And so I am going to confess to you now, that such are the reasons why I no longer consider myself a herbalist in the way I did before, why I find myself unable to write about plants or health in the ways that I did previously. What I need in my own life, and what we as a culture truly need, is to stop looking at life, at health, at food, at medicine as a riddle that needs to be solved. Instead I want to step back, I want to invite the mystery, the magic, the sacred back in. I don’t want to try and fit things into boxes anymore, and I certainly don’t want to try to fit my life into one either, even if that box is the context of health. And strangely enough, I think science will support this. Already, we are beginning to understand that it isn’t any one nutrient, or the amount of any one nutrient that keeps us healthy – but the variety and diversity of nutrients in our diet that confers health. The more diverse and complex our diets are – the larger the variety of foods we expose ourselves to – the healthier we tend to be. Health lies in the unknowable complexity of the riddle, and not its solution.
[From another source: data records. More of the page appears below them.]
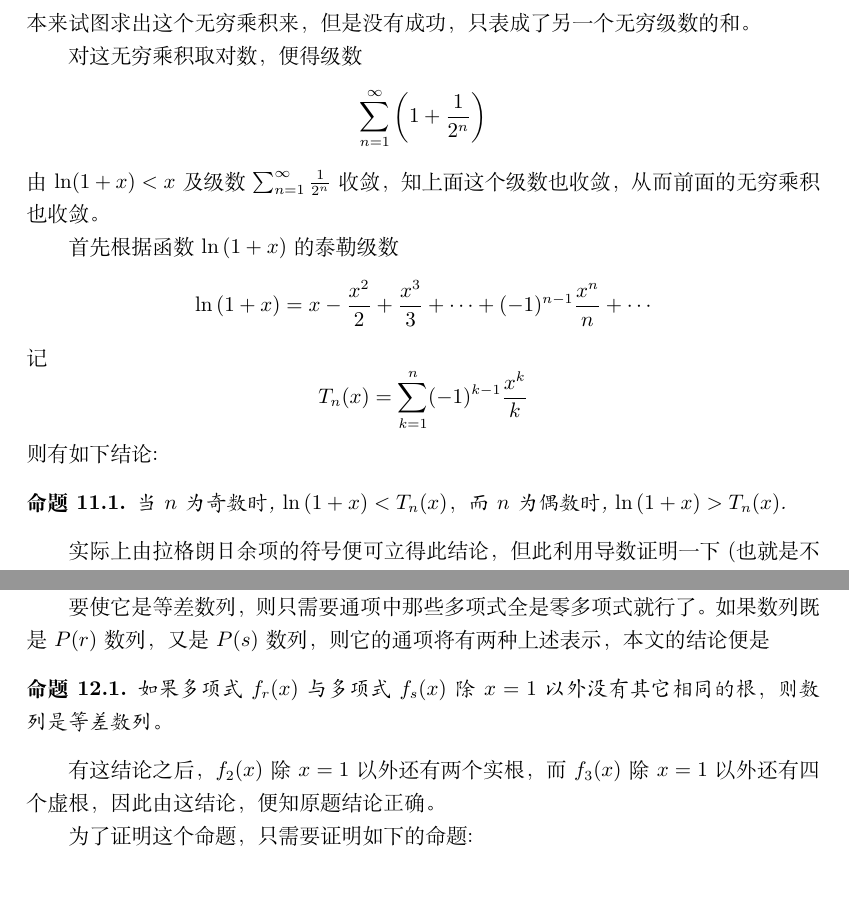
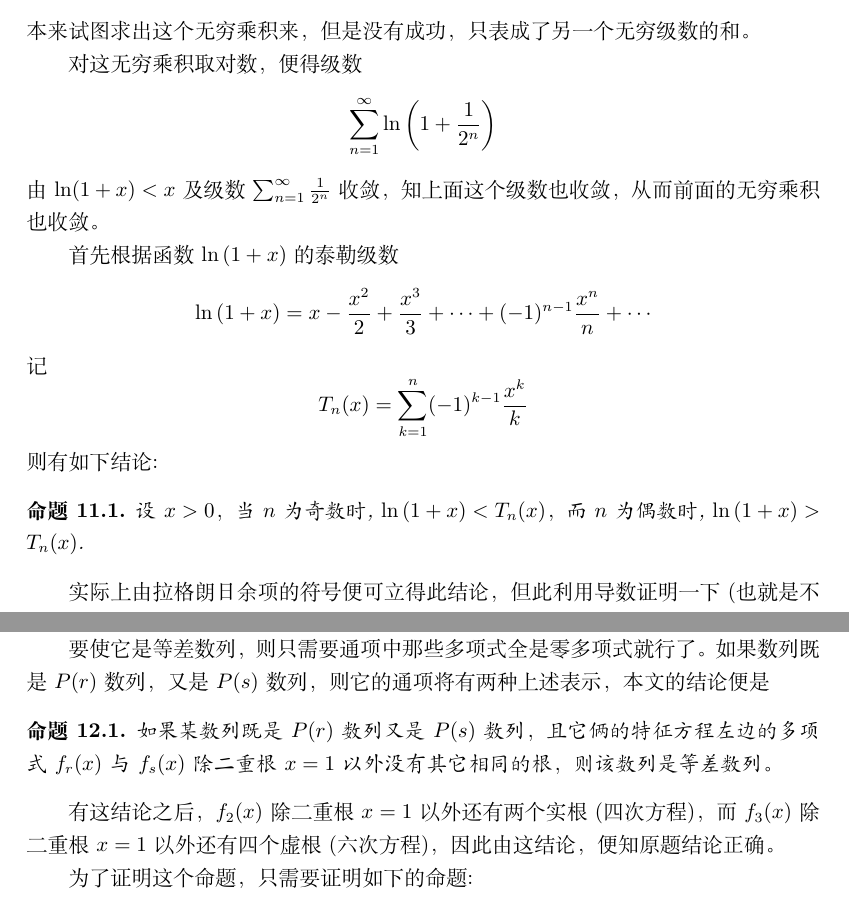
Before and after one commit to zhcosin/gaokao-math-questions, a LaTeX document (2017/2017.tex): two parts of pages 7 and 9 of 10, joined at a grey line, cut so that both start at the same text, the shorter picture padded with empty space. Compiled offline with XeLaTeX.

Commit message:
correct some error.

```diff
--- a/2017/2017.tex
+++ b/2017/2017.tex
@@ -236,7 +236,7 @@
 本来试图求出这个无穷乘积来，但是没有成功，只表成了另一个无穷级数的和。
 
 对这无穷乘积取对数，便得级数
-\[ \sum_{n=1}^{\infty} \left( 1+\frac{1}{2^n} \right) \]
+\[ \sum_{n=1}^{\infty} \ln{ \left( 1+\frac{1}{2^n} \right) } \]
 由$\ln(1+x)<x$及级数$\sum_{n=1}^{\infty} \frac{1}{2^n}$收敛，知上面这个级数也收敛，从而前面的无穷乘积也收敛。
 
 首先根据函数$\ln{(1+x)}$的泰勒级数
@@ -245,7 +245,7 @@
 \[ T_n(x) = \sum_{k=1}^n (-1)^{k-1}\frac{x^k}{k} \]
 则有如下结论:
 \begin{statement}
-  当$n$为奇数时, $\ln{(1+x)} < T_n(x)$，而$n$为偶数时, $\ln{(1+x)}>T_n(x)$.
+  设$x>0$，当$n$为奇数时, $\ln{(1+x)} < T_n(x)$，而$n$为偶数时, $\ln{(1+x)}>T_n(x)$.
 \end{statement}
 实际上由拉格朗日余项的符号便可立得此结论，但此利用导数证明一下(也就是不超出高中知识范围).
 \begin{proof}[\textbf{证明}]
@@ -300,9 +300,9 @@
 
   要使它是等差数列，则只需要通项中那些多项式全是零多项式就行了。如果数列既是$P(r)$数列，又是$P(s)$数列，则它的通项将有两种上述表示，本文的结论便是
   \begin{statement}
-    如果多项式$f_r(x)$与多项式$f_s(x)$除$x=1$以外没有其它相同的根，则数列是等差数列。
+    如果某数列既是$P(r)$数列又是$P(s)$数列，且它俩的特征方程左边的多项式$f_r(x)$与$f_s(x)$除二重根$x=1$以外没有其它相同的根，则该数列是等差数列。
   \end{statement}
-  有这结论之后，$f_2(x)$除$x=1$以外还有两个实根，而$f_3(x)$除$x=1$以外还有四个虚根，因此由这结论，便知原题结论正确。
+  有这结论之后，$f_2(x)$除二重根$x=1$以外还有两个实根(四次方程)，而$f_3(x)$除二重根$x=1$以外还有四个虚根(六次方程)，因此由这结论，便知原题结论正确。
 
   为了证明这个命题，只需要证明如下的命题:
 \begin{statement}
```
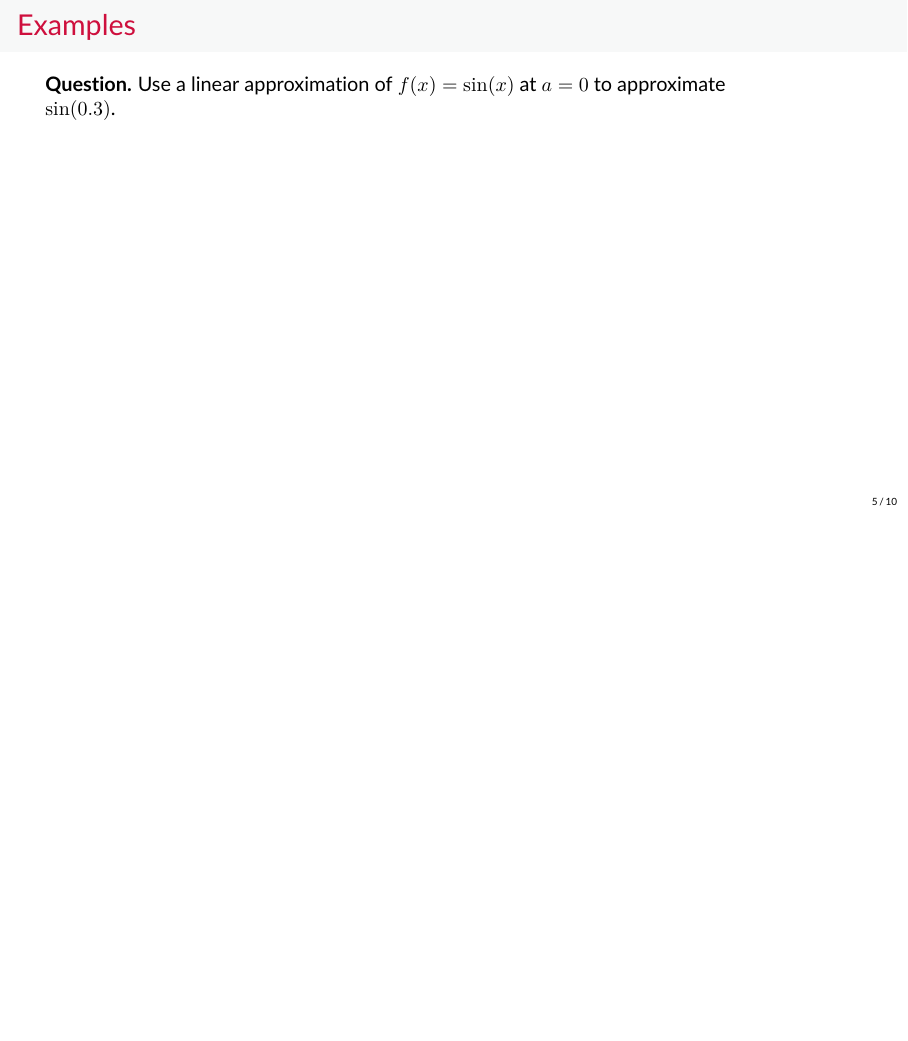
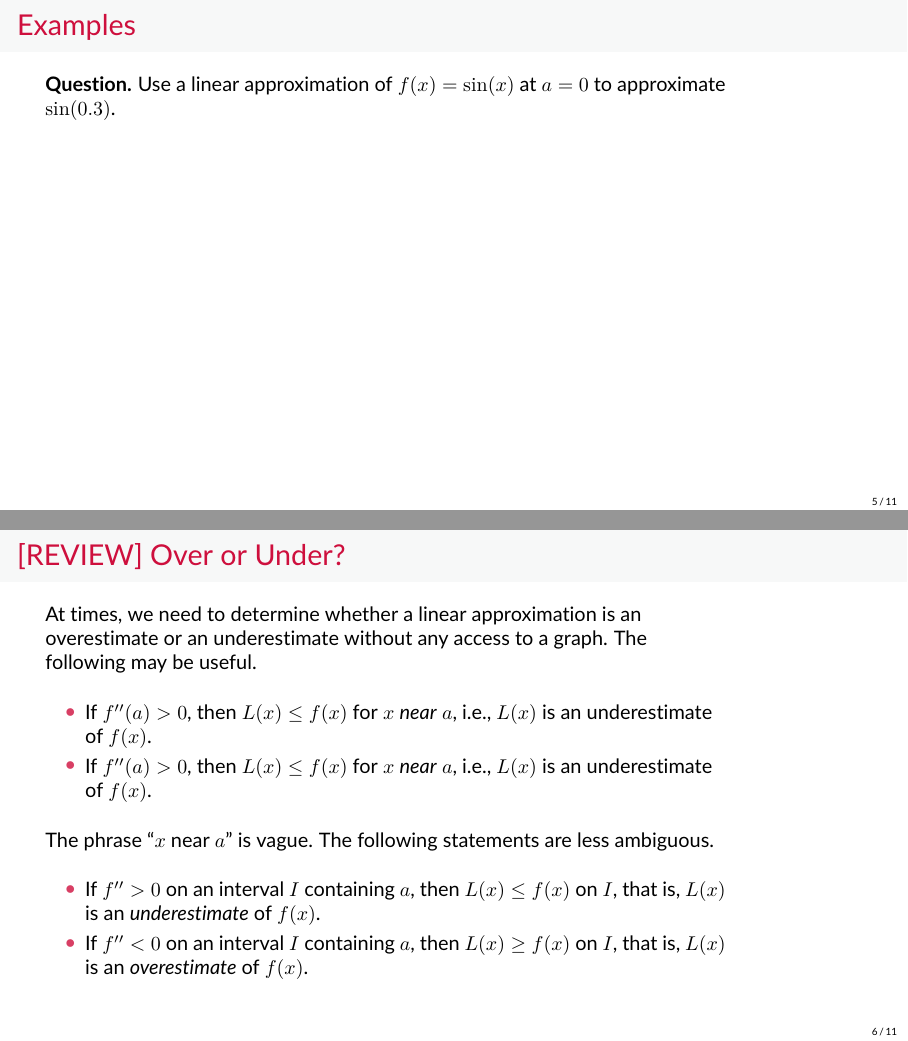
Before and after one commit to tek288a1/au21m1151, LaTeX slides (lec25-LA.tex): page 5 of 10 before the commit and pages 5 and 6 of 11 after it, the two joined at a grey line, the shorter picture padded with empty space. The pictures show the PDF file lec25-LA.pdf that the author committed with the source.

Commit message:
Include a slide on over-/under-estimation of linear approximation.

```diff
--- a/lec25-LA.tex
+++ b/lec25-LA.tex
@@ -100,6 +100,22 @@
   to approximate $\sin(0.3)$.
 \end{frame}
 
+\begin{frame}
+  \frametitle{[REVIEW] Over or Under?}
+  At times, we need to determine whether a linear approximation is an overestimate or an underestimate without any access to a graph. The following may be useful.
+  \vs
+  \begin{itemize}
+  \item If $f''(a)>0$, then $L(x) \le f(x)$ for $x$ \textit{near} $a$, i.e., $L(x)$ is an underestimate of $f(x)$.
+  \item If $f''(a)>0$, then $L(x) \le f(x)$ for $x$ \textit{near} $a$, i.e., $L(x)$ is an underestimate of $f(x)$.
+  \end{itemize}
+  \vs
+  The phrase ``$x$ near $a$'' is vague. The following statements are less ambiguous.
+  \vs
+  \begin{itemize}
+  \item If $f''>0$ on an interval $I$ containing $a$, then $L(x) \le f(x)$ on $I$, that is, $L(x)$ is an \textit{underestimate} of $f(x)$.
+  \item If $f''<0$ on an interval $I$ containing $a$, then $L(x) \ge f(x)$ on $I$, that is, $L(x)$ is an \textit{overestimate} of $f(x)$.
+  \end{itemize}
+\end{frame}
 
 \begin{frame}
   \frametitle{Differentials}
```
Also changed, not shown: lec25-LA.pdf.
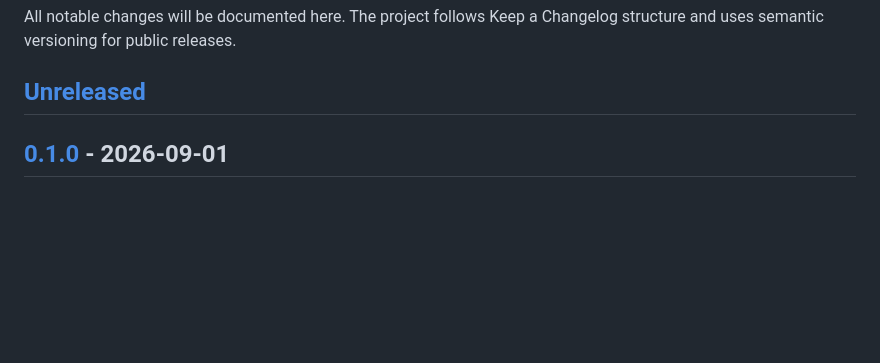
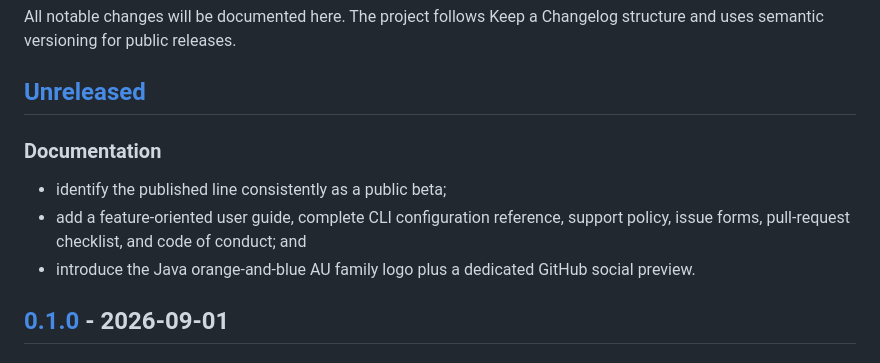
Before and after one commit to TristanKruse/ArchUnitJava, a Markdown page: CHANGELOG.md, the part around the change. Rendered like a GitHub page; blank space fills up the shorter version.

```diff
--- a/CHANGELOG.md
+++ b/CHANGELOG.md
@@ -4,6 +4,13 @@ All notable changes will be documented here. The project follows Keep a Changelo
 uses semantic versioning for public releases.
 
 ## [Unreleased]
+
+### Documentation
+
+- identify the published line consistently as a public beta;
+- add a feature-oriented user guide, complete CLI configuration reference, support policy, issue
+  forms, pull-request checklist, and code of conduct; and
+- introduce the Java orange-and-blue AU family logo plus a dedicated GitHub social preview.
 
 ## [0.1.0] - 2026-09-01
 
```
Also changed, not shown: .github/pull_request_template.md (added, +11 -0 lines), CODE_OF_CONDUCT.md (added, +14 -0 lines), README.md (+21 -10 lines), SUPPORT.md (added, +17 -0 lines), docs/CLI_REFERENCE.md (added, +133 -0 lines), docs/RELEASE.md (+4 -1 lines), docs/USER_GUIDE.md (added, +197 -0 lines), assets/logo-rounded.png (added), assets/social-preview.png (added), 10 other files.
Instead, I want to notice and celebrate those aspects of my daily life that make me feel alive and vibrant. I want to trust the wisdom of my ancestors, the wisdom of the Earth and my own instinct in the foods I choose to eat and know that is enough. I want to eat things that are wild, I want to let roots simmer in my soups and add bitter herbs to my salads – I want to make jams and syrups with the berries of the autumn and put flower petals into my bath – because I trust that all this is not just good for me, but enriches my experiences of life, connects me to the Earth, the season, to the great complexity and mystery of life. And I want this to be my medicine, rather than those miscellaneous bottles and jars collecting dust on the kitchen counter. As Michael Pollan points out, the more obsessed we’ve become about health and what is healthy, the less healthy we have become. So I’m done with that sort of thinking. I’m done looking at everything under the harsh flourescent lights, and instead I’m holding up a candle to life and looking at the way that shadows and mystery and the things we don’t know or understand are what make life so beautiful, so incredible. For it is then, I think, when we experience what it is we call health, that unknowable and undefinable sense of the sacred.